▶ _What you should do_: Your answer must be an exact copy of all the entries.

The data START

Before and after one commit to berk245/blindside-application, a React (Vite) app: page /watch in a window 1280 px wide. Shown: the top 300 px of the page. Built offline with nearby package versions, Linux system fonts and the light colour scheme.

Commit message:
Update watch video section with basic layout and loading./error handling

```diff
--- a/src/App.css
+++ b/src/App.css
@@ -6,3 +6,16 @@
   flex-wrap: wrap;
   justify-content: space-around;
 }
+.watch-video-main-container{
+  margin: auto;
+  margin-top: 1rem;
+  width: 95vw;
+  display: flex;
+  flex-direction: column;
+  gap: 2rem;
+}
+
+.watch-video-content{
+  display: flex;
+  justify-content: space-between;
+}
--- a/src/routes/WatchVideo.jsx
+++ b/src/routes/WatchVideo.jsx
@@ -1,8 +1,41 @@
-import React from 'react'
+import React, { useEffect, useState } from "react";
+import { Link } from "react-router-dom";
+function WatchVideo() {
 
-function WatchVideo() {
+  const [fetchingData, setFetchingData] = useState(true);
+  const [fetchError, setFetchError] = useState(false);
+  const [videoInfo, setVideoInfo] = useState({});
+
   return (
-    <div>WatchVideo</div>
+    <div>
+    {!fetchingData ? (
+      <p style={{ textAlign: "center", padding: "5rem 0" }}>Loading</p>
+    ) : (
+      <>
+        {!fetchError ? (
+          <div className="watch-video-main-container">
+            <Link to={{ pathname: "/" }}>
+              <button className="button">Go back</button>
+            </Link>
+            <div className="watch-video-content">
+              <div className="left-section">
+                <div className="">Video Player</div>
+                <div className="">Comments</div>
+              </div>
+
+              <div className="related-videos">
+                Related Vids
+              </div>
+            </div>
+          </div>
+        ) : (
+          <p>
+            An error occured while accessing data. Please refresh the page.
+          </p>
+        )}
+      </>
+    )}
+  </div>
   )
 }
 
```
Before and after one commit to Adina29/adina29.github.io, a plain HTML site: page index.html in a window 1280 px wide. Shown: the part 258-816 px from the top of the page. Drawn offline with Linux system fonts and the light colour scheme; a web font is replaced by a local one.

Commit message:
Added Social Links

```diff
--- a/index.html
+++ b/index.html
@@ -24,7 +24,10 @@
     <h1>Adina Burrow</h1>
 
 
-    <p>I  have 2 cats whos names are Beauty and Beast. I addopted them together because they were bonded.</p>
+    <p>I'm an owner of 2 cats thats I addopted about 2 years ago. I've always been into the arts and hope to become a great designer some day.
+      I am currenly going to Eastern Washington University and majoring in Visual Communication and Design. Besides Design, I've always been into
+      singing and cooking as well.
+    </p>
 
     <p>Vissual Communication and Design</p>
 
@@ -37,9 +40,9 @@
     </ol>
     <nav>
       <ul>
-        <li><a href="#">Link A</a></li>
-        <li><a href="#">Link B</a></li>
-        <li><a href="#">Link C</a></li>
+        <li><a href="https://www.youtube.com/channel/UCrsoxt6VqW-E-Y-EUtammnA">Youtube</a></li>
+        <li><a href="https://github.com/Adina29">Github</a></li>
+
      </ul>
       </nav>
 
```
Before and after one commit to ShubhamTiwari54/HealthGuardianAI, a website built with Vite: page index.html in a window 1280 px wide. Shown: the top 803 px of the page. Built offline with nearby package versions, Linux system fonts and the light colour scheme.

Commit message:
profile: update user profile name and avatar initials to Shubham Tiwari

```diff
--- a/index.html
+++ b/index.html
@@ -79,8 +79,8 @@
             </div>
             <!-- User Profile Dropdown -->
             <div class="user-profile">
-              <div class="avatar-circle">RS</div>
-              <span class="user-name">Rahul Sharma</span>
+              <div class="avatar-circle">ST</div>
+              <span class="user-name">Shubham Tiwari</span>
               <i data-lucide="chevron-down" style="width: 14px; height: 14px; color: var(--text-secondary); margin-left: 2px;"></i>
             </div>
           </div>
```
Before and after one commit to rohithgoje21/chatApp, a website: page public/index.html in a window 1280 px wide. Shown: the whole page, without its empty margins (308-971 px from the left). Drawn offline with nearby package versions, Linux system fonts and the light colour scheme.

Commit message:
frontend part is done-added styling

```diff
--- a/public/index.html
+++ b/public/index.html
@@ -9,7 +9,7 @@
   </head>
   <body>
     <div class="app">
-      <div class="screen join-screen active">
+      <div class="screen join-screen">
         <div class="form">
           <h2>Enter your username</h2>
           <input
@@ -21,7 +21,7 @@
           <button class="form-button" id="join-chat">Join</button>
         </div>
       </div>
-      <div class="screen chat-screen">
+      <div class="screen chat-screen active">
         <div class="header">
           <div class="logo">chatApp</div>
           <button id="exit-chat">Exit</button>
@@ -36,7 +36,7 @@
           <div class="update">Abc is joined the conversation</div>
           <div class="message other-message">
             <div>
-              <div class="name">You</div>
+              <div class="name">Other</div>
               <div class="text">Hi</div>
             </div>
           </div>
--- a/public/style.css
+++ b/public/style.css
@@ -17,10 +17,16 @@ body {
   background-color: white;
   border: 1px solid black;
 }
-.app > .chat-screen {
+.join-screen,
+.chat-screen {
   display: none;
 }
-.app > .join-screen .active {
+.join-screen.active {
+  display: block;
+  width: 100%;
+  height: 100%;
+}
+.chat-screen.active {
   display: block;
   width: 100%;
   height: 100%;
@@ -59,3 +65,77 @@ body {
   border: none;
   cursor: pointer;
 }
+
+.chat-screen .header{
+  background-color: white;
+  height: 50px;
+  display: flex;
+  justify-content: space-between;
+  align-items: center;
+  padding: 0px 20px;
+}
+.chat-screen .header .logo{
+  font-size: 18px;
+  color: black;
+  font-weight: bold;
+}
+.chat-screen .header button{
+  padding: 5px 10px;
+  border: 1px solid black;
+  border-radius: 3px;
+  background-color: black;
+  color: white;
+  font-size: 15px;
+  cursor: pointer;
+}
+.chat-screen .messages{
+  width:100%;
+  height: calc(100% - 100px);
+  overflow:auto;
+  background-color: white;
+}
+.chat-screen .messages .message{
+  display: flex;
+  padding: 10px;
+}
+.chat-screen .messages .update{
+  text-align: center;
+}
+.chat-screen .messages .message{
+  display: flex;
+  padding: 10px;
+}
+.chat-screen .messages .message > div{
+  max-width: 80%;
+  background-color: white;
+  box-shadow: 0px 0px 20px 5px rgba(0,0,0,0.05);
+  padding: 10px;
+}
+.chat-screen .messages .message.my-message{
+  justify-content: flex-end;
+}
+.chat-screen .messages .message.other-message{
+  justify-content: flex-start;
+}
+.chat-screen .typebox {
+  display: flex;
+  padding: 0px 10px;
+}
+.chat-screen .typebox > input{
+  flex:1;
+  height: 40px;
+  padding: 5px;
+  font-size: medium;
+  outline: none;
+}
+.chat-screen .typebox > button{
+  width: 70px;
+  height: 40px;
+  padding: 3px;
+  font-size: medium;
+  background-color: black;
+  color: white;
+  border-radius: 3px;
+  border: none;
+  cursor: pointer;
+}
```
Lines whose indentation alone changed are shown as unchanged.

The data END

▶ _Written solution_:
Before and after one commit to berk245/blindside-application, a React (Vite) app: page /watch in a window 1280 px wide. Shown: the top 300 px of the page. Built offline with nearby package versions, Linux system fonts and the light colour scheme.

Commit message:
Update watch video section with basic layout and loading./error handling

```diff
--- a/src/App.css
+++ b/src/App.css
@@ -6,3 +6,16 @@
   flex-wrap: wrap;
   justify-content: space-around;
 }
+.watch-video-main-container{
+  margin: auto;
+  margin-top: 1rem;
+  width: 95vw;
+  display: flex;
+  flex-direction: column;
+  gap: 2rem;
+}
+
+.watch-video-content{
+  display: flex;
+  justify-content: space-between;
+}
--- a/src/routes/WatchVideo.jsx
+++ b/src/routes/WatchVideo.jsx
@@ -1,8 +1,41 @@
-import React from 'react'
+import React, { useEffect, useState } from "react";
+import { Link } from "react-router-dom";
+function WatchVideo() {
 
-function WatchVideo() {
+  const [fetchingData, setFetchingData] = useState(true);
+  const [fetchError, setFetchError] = useState(false);
+  const [videoInfo, setVideoInfo] = useState({});
+
   return (
-    <div>WatchVideo</div>
+    <div>
+    {!fetchingData ? (
+      <p style={{ textAlign: "center", padding: "5rem 0" }}>Loading</p>
+    ) : (
+      <>
+        {!fetchError ? (
+          <div className="watch-video-main-container">
+            <Link to={{ pathname: "/" }}>
+              <button className="button">Go back</button>
+            </Link>
+            <div className="watch-video-content">
+              <div className="left-section">
+                <div className="">Video Player</div>
+                <div className="">Comments</div>
+              </div>
+
+              <div className="related-videos">
+                Related Vids
+              </div>
+            </div>
+          </div>
+        ) : (
+          <p>
+            An error occured while accessing data. Please refresh the page.
+          </p>
+        )}
+      </>
+    )}
+  </div>
   )
 }
 
```
Before and after one commit to Adina29/adina29.github.io, a plain HTML site: page index.html in a window 1280 px wide. Shown: the part 258-816 px from the top of the page. Drawn offline with Linux system fonts and the light colour scheme; a web font is replaced by a local one.

Commit message:
Added Social Links

```diff
--- a/index.html
+++ b/index.html
@@ -24,7 +24,10 @@
     <h1>Adina Burrow</h1>
 
 
-    <p>I  have 2 cats whos names are Beauty and Beast. I addopted them together because they were bonded.</p>
+    <p>I'm an owner of 2 cats thats I addopted about 2 years ago. I've always been into the arts and hope to become a great designer some day.
+      I am currenly going to Eastern Washington University and majoring in Visual Communication and Design. Besides Design, I've always been into
+      singing and cooking as well.
+    </p>
 
     <p>Vissual Communication and Design</p>
 
@@ -37,9 +40,9 @@
     </ol>
     <nav>
       <ul>
-        <li><a href="#">Link A</a></li>
-        <li><a href="#">Link B</a></li>
-        <li><a href="#">Link C</a></li>
+        <li><a href="https://www.youtube.com/channel/UCrsoxt6VqW-E-Y-EUtammnA">Youtube</a></li>
+        <li><a href="https://github.com/Adina29">Github</a></li>
+
      </ul>
       </nav>
 
```
Before and after one commit to ShubhamTiwari54/HealthGuardianAI, a website built with Vite: page index.html in a window 1280 px wide. Shown: the top 803 px of the page. Built offline with nearby package versions, Linux system fonts and the light colour scheme.

Commit message:
profile: update user profile name and avatar initials to Shubham Tiwari

```diff
--- a/index.html
+++ b/index.html
@@ -79,8 +79,8 @@
             </div>
             <!-- User Profile Dropdown -->
             <div class="user-profile">
-              <div class="avatar-circle">RS</div>
-              <span class="user-name">Rahul Sharma</span>
+              <div class="avatar-circle">ST</div>
+              <span class="user-name">Shubham Tiwari</span>
               <i data-lucide="chevron-down" style="width: 14px; height: 14px; color: var(--text-secondary); margin-left: 2px;"></i>
             </div>
           </div>
```
Before and after one commit to rohithgoje21/chatApp, a website: page public/index.html in a window 1280 px wide. Shown: the whole page, without its empty margins (308-971 px from the left). Drawn offline with nearby package versions, Linux system fonts and the light colour scheme.

Commit message:
frontend part is done-added styling

```diff
--- a/public/index.html
+++ b/public/index.html
@@ -9,7 +9,7 @@
   </head>
   <body>
     <div class="app">
-      <div class="screen join-screen active">
+      <div class="screen join-screen">
         <div class="form">
           <h2>Enter your username</h2>
           <input
@@ -21,7 +21,7 @@
           <button class="form-button" id="join-chat">Join</button>
         </div>
       </div>
-      <div class="screen chat-screen">
+      <div class="screen chat-screen active">
         <div class="header">
           <div class="logo">chatApp</div>
           <button id="exit-chat">Exit</button>
@@ -36,7 +36,7 @@
           <div class="update">Abc is joined the conversation</div>
           <div class="message other-message">
             <div>
-              <div class="name">You</div>
+              <div class="name">Other</div>
               <div class="text">Hi</div>
             </div>
           </div>
--- a/public/style.css
+++ b/public/style.css
@@ -17,10 +17,16 @@ body {
   background-color: white;
   border: 1px solid black;
 }
-.app > .chat-screen {
+.join-screen,
+.chat-screen {
   display: none;
 }
-.app > .join-screen .active {
+.join-screen.active {
+  display: block;
+  width: 100%;
+  height: 100%;
+}
+.chat-screen.active {
   display: block;
   width: 100%;
   height: 100%;
@@ -59,3 +65,77 @@ body {
   border: none;
   cursor: pointer;
 }
+
+.chat-screen .header{
+  background-color: white;
+  height: 50px;
+  display: flex;
+  justify-content: space-between;
+  align-items: center;
+  padding: 0px 20px;
+}
+.chat-screen .header .logo{
+  font-size: 18px;
+  color: black;
+  font-weight: bold;
+}
+.chat-screen .header button{
+  padding: 5px 10px;
+  border: 1px solid black;
+  border-radius: 3px;
+  background-color: black;
+  color: white;
+  font-size: 15px;
+  cursor: pointer;
+}
+.chat-screen .messages{
+  width:100%;
+  height: calc(100% - 100px);
+  overflow:auto;
+  background-color: white;
+}
+.chat-screen .messages .message{
+  display: flex;
+  padding: 10px;
+}
+.chat-screen .messages .update{
+  text-align: center;
+}
+.chat-screen .messages .message{
+  display: flex;
+  padding: 10px;
+}
+.chat-screen .messages .message > div{
+  max-width: 80%;
+  background-color: white;
+  box-shadow: 0px 0px 20px 5px rgba(0,0,0,0.05);
+  padding: 10px;
+}
+.chat-screen .messages .message.my-message{
+  justify-content: flex-end;
+}
+.chat-screen .messages .message.other-message{
+  justify-content: flex-start;
+}
+.chat-screen .typebox {
+  display: flex;
+  padding: 0px 10px;
+}
+.chat-screen .typebox > input{
+  flex:1;
+  height: 40px;
+  padding: 5px;
+  font-size: medium;
+  outline: none;
+}
+.chat-screen .typebox > button{
+  width: 70px;
+  height: 40px;
+  padding: 3px;
+  font-size: medium;
+  background-color: black;
+  color: white;
+  border-radius: 3px;
+  border: none;
+  cursor: pointer;
+}
```
Lines whose indentation alone changed are shown as unchanged.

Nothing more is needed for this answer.